## Task to complete
Your task is to return all the entries below exactly, with every picture omitted.

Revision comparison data
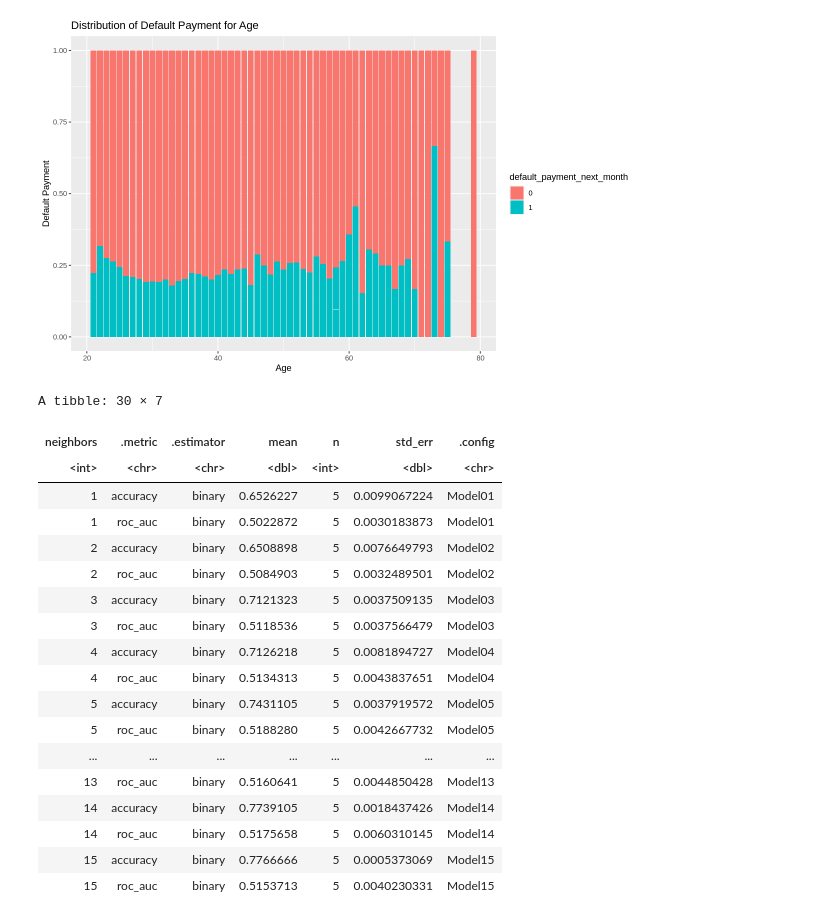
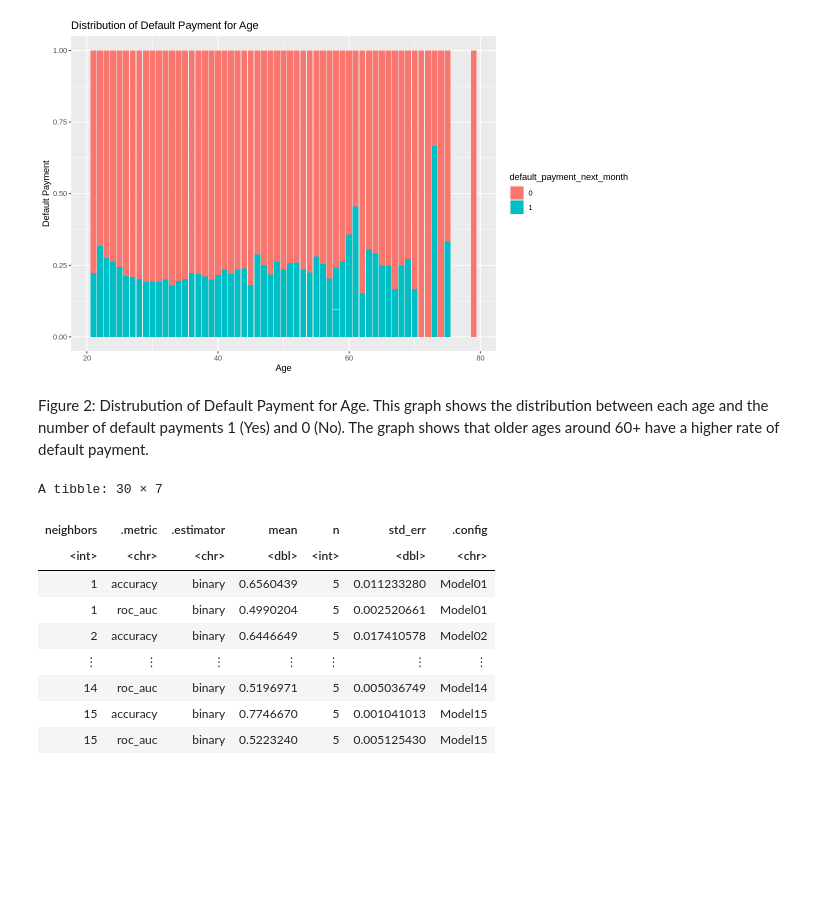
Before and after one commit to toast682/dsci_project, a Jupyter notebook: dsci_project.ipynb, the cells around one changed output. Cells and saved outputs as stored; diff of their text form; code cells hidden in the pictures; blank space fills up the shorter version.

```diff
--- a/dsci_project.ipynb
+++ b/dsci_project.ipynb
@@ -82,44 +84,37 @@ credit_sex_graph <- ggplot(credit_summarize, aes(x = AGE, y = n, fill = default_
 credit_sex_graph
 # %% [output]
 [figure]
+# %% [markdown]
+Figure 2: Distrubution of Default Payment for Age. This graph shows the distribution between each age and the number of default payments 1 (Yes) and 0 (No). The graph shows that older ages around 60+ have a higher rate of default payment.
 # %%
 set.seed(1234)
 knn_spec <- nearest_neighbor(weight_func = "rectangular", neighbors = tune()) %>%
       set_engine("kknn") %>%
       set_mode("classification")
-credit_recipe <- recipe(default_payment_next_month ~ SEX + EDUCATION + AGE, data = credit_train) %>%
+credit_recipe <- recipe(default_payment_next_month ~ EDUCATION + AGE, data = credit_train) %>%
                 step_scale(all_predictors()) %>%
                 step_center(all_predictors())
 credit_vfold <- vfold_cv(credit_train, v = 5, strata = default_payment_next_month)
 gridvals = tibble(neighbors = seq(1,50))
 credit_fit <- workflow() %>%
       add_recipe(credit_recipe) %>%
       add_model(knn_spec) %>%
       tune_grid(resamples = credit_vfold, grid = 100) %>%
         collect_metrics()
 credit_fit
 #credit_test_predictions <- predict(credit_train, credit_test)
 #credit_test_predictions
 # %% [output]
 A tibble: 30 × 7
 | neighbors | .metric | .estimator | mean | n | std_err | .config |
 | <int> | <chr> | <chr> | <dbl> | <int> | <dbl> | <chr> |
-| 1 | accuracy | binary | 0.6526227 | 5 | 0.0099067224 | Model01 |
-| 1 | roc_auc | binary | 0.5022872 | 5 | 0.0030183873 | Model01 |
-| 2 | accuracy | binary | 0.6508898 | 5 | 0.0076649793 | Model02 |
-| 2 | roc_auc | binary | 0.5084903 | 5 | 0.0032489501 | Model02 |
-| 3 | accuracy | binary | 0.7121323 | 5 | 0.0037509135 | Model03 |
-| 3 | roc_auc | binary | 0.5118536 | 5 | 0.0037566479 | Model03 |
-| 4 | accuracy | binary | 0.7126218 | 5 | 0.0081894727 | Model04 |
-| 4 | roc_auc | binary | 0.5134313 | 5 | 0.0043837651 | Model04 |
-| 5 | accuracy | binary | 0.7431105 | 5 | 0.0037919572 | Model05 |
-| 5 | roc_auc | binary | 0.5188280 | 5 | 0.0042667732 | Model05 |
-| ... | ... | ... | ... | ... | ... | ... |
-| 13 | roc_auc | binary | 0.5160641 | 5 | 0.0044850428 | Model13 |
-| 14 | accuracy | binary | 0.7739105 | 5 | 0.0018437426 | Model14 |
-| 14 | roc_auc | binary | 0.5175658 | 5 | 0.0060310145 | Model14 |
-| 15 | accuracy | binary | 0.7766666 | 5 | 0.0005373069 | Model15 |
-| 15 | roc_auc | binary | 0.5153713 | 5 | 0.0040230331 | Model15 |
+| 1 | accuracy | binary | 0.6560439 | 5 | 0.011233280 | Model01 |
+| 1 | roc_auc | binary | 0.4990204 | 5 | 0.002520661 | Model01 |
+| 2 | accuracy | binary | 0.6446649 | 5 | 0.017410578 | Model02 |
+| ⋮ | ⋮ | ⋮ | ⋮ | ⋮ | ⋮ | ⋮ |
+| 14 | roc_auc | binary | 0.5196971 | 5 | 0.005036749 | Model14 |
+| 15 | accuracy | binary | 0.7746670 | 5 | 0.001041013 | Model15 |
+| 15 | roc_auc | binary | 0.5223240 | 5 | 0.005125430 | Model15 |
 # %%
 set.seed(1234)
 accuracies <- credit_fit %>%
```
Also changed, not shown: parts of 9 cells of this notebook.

## Answer for this exercise
Before and after one commit to toast682/dsci_project, a Jupyter notebook: dsci_project.ipynb, the cells around one changed output. Cells and saved outputs as stored; diff of their text form; code cells hidden in the pictures; blank space fills up the shorter version.

```diff
--- a/dsci_project.ipynb
+++ b/dsci_project.ipynb
@@ -82,44 +84,37 @@ credit_sex_graph <- ggplot(credit_summarize, aes(x = AGE, y = n, fill = default_
 credit_sex_graph
 # %% [output]
 [figure]
+# %% [markdown]
+Figure 2: Distrubution of Default Payment for Age. This graph shows the distribution between each age and the number of default payments 1 (Yes) and 0 (No). The graph shows that older ages around 60+ have a higher rate of default payment.
 # %%
 set.seed(1234)
 knn_spec <- nearest_neighbor(weight_func = "rectangular", neighbors = tune()) %>%
       set_engine("kknn") %>%
       set_mode("classification")
-credit_recipe <- recipe(default_payment_next_month ~ SEX + EDUCATION + AGE, data = credit_train) %>%
+credit_recipe <- recipe(default_payment_next_month ~ EDUCATION + AGE, data = credit_train) %>%
                 step_scale(all_predictors()) %>%
                 step_center(all_predictors())
 credit_vfold <- vfold_cv(credit_train, v = 5, strata = default_payment_next_month)
 gridvals = tibble(neighbors = seq(1,50))
 credit_fit <- workflow() %>%
       add_recipe(credit_recipe) %>%
       add_model(knn_spec) %>%
       tune_grid(resamples = credit_vfold, grid = 100) %>%
         collect_metrics()
 credit_fit
 #credit_test_predictions <- predict(credit_train, credit_test)
 #credit_test_predictions
 # %% [output]
 A tibble: 30 × 7
 | neighbors | .metric | .estimator | mean | n | std_err | .config |
 | <int> | <chr> | <chr> | <dbl> | <int> | <dbl> | <chr> |
-| 1 | accuracy | binary | 0.6526227 | 5 | 0.0099067224 | Model01 |
-| 1 | roc_auc | binary | 0.5022872 | 5 | 0.0030183873 | Model01 |
-| 2 | accuracy | binary | 0.6508898 | 5 | 0.0076649793 | Model02 |
-| 2 | roc_auc | binary | 0.5084903 | 5 | 0.0032489501 | Model02 |
-| 3 | accuracy | binary | 0.7121323 | 5 | 0.0037509135 | Model03 |
-| 3 | roc_auc | binary | 0.5118536 | 5 | 0.0037566479 | Model03 |
-| 4 | accuracy | binary | 0.7126218 | 5 | 0.0081894727 | Model04 |
-| 4 | roc_auc | binary | 0.5134313 | 5 | 0.0043837651 | Model04 |
-| 5 | accuracy | binary | 0.7431105 | 5 | 0.0037919572 | Model05 |
-| 5 | roc_auc | binary | 0.5188280 | 5 | 0.0042667732 | Model05 |
-| ... | ... | ... | ... | ... | ... | ... |
-| 13 | roc_auc | binary | 0.5160641 | 5 | 0.0044850428 | Model13 |
-| 14 | accuracy | binary | 0.7739105 | 5 | 0.0018437426 | Model14 |
-| 14 | roc_auc | binary | 0.5175658 | 5 | 0.0060310145 | Model14 |
-| 15 | accuracy | binary | 0.7766666 | 5 | 0.0005373069 | Model15 |
-| 15 | roc_auc | binary | 0.5153713 | 5 | 0.0040230331 | Model15 |
+| 1 | accuracy | binary | 0.6560439 | 5 | 0.011233280 | Model01 |
+| 1 | roc_auc | binary | 0.4990204 | 5 | 0.002520661 | Model01 |
+| 2 | accuracy | binary | 0.6446649 | 5 | 0.017410578 | Model02 |
+| ⋮ | ⋮ | ⋮ | ⋮ | ⋮ | ⋮ | ⋮ |
+| 14 | roc_auc | binary | 0.5196971 | 5 | 0.005036749 | Model14 |
+| 15 | accuracy | binary | 0.7746670 | 5 | 0.001041013 | Model15 |
+| 15 | roc_auc | binary | 0.5223240 | 5 | 0.005125430 | Model15 |
 # %%
 set.seed(1234)
 accuracies <- credit_fit %>%
```
Also changed, not shown: parts of 9 cells of this notebook.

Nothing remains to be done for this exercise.